Endurance is clearly Sonia Sotomayor's first challenge in her confirmation hearings. Three hours of being spoken at, without showing emotion, is a test that few humans could endure. She looks like someone hearing a very long story from a person they don't know well about the sudden loss of a family pet.
Of course judges have a lot of practice reacting without emotion. But at least the lawyers in their courtrooms are speaking to the facts of the case. A lot of this talk from senators has been about characters not in evidence. Republicans talk about President Obama and the standards he applied to Justice Samuel Alito and Chief Justice John Roberts. They've also talked about Miguel Estrada, who never made it to the U.S. Court of Appeals for D.C. Democrats remind the audience how Roberts said he was going to call balls and strikes as a judge, then say that he turned into an activist once he became chief justice.

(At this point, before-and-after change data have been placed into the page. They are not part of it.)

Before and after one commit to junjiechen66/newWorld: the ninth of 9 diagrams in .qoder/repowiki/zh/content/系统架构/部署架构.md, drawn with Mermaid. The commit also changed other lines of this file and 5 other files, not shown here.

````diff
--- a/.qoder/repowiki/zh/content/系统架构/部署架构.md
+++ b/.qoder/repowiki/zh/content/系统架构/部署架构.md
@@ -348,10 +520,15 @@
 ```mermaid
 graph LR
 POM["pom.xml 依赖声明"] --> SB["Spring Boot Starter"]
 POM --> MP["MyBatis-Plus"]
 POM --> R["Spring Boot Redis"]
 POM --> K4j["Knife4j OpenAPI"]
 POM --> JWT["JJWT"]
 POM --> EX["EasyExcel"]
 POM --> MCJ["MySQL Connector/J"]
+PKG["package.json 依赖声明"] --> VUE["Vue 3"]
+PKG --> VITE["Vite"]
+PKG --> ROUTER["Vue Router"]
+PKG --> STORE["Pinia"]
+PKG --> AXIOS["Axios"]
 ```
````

Both sides benefit from the narrative of Supreme Court as liberating crazy house where judges finally get to embrace the secret activism they've been kindling secretly in their hearts. Democrats say that's what Roberts did, and Republicans are saying that's what they fear Sotomayor will do. Sessions put it this way: "On the Supreme Court … checks on judicial power will be removed, and the judge's philosophy will be allowed to reach full bloom."
Round and round we go. Each side uses the other's arguments from previous confirmations. Orrin Hatch spoke at length about Obama's standard for nominating judges and made a persuasive case for applying those same standards in evaluating Sotomayor. The case won't stop her nomination, but any Republican wanting to vote against Sotomayor will no doubt quote from Obama extensively and have pretty good political cover. The fact that both sides can so easily trade arguments hardly reassures the public that there are fixed standards at work here.
I'm not that surprised by the GOP line of inquiry. It all seems inbounds to me. Republican senators haven't gone after Sotomayor's temperament. Lindsey Graham said he was going to, but didn't in his opening remarks. That seems an act of momentary reserve. Instead, the GOP has gone after her repeated remarks about a "wise Latina" making better decisions in gender and race discrimination cases, which is a problem for her. It's also a problem for the White House, which offered a very weak and arguably misleading account of her views on this.
Republicans' other line of questioning, about whether she represents too much activism on the bench, seems like standard boilerplate. None of this seems like it's going to scratch the judge. My guess is that once the judge actually gets to speak, she'll sound in command and precise and look all the better for all the bloviating that came before her. As Graham told her in his opening statement, "Unless you have a complete meltdown, you're going to be confirmed."